#### Problem statement:
Copy out every line of the listing in which "subgraph" appears.

#### Extracted entries:
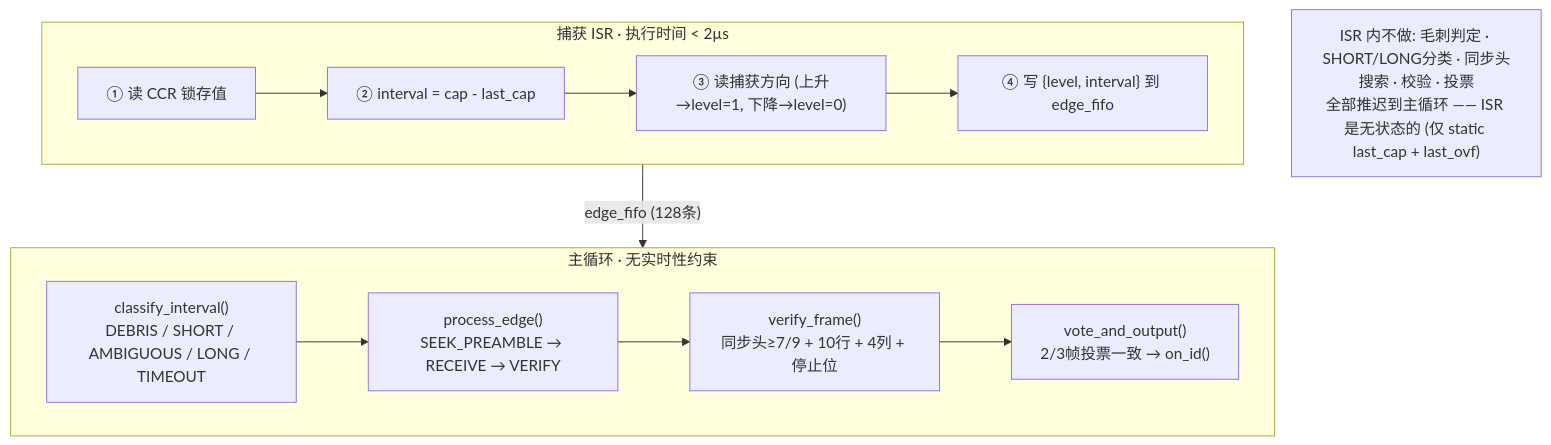
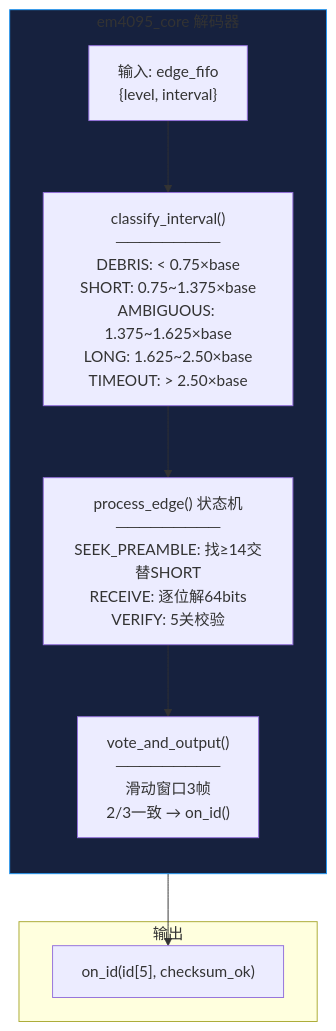
One commit to Siaiai/ObsidianNote changed the fourth of 13 diagrams in 工作/SR3读卡器/260802SR3读卡器架构.md. Above: the diagram before and after it, drawn with Mermaid. The commit also changed other lines of this file and 1 other file, not shown here.

````diff
--- a/工作/SR3读卡器/260802SR3读卡器架构.md
+++ b/工作/SR3读卡器/260802SR3读卡器架构.md
@@ -186,19 +163,25 @@
 ```mermaid
 flowchart TD
-    subgraph isr["捕获 ISR · 执行时间 < 2µs"]
-        I1["① 读 CCR 锁存值"] --> I2["② interval = cap - last_cap"]
-        I2 --> I3["③ 读捕获方向 (上升→level=1, 下降→level=0)"]
-        I3 --> I4["④ 写 {level, interval} 到 edge_fifo"]
+    subgraph DEC["em4095_core 解码器"]
+        direction TB
+
+        INPUT["输入: edge_fifo<br/>{level, interval}"]
+
+        CLASS["classify_interval()<br/>─────────<br/>DEBRIS: < 0.75×base<br/>SHORT: 0.75~1.375×base<br/>AMBIGUOUS: 1.375~1.625×base<br/>LONG: 1.625~2.50×base<br/>TIMEOUT: > 2.50×base"]
+
+        FSM["process_edge() 状态机<br/>─────────<br/>SEEK_PREAMBLE: 找≥14交替SHORT<br/>RECEIVE: 逐位解64bits<br/>VERIFY: 5关校验"]
+
+        VOTE["vote_and_output()<br/>─────────<br/>滑动窗口3帧<br/>2/3一致 → on_id()"]
     end
 
-    subgraph main["主循环 · 无实时性约束"]
-        M1["classify_interval()<br/>DEBRIS / SHORT / AMBIGUOUS / LONG / TIMEOUT"]
-        M1 --> M2["process_edge()<br/>SEEK_PREAMBLE → RECEIVE → VERIFY"]
-        M2 --> M3["verify_frame()<br/>同步头≥7/9 + 10行 + 4列 + 停止位"]
-        M3 --> M4["vote_and_output()<br/>2/3帧投票一致 → on_id()"]
+    subgraph OUT["输出"]
+        CB["on_id(id[5], checksum_ok)"]
     end
 
-    isr -->|"edge_fifo (128条)"| main
+    INPUT --> CLASS
+    CLASS --> FSM
+    FSM --> VOTE
+    VOTE --> CB
 
-    note1["ISR 内不做: 毛刺判定 · SHORT/LONG分类 · 同步头搜索 · 校验 · 投票<br/>全部推迟到主循环 —— ISR 是无状态的 (仅 static last_cap + last_ovf)"]
+    style DEC fill:#16213e,stroke:#2196F3
 ```
````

#### Answer to this task:
-    subgraph isr["捕获 ISR · 执行时间 < 2µs"]
+    subgraph DEC["em4095_core 解码器"]
-    subgraph main["主循环 · 无实时性约束"]
+    subgraph OUT["输出"]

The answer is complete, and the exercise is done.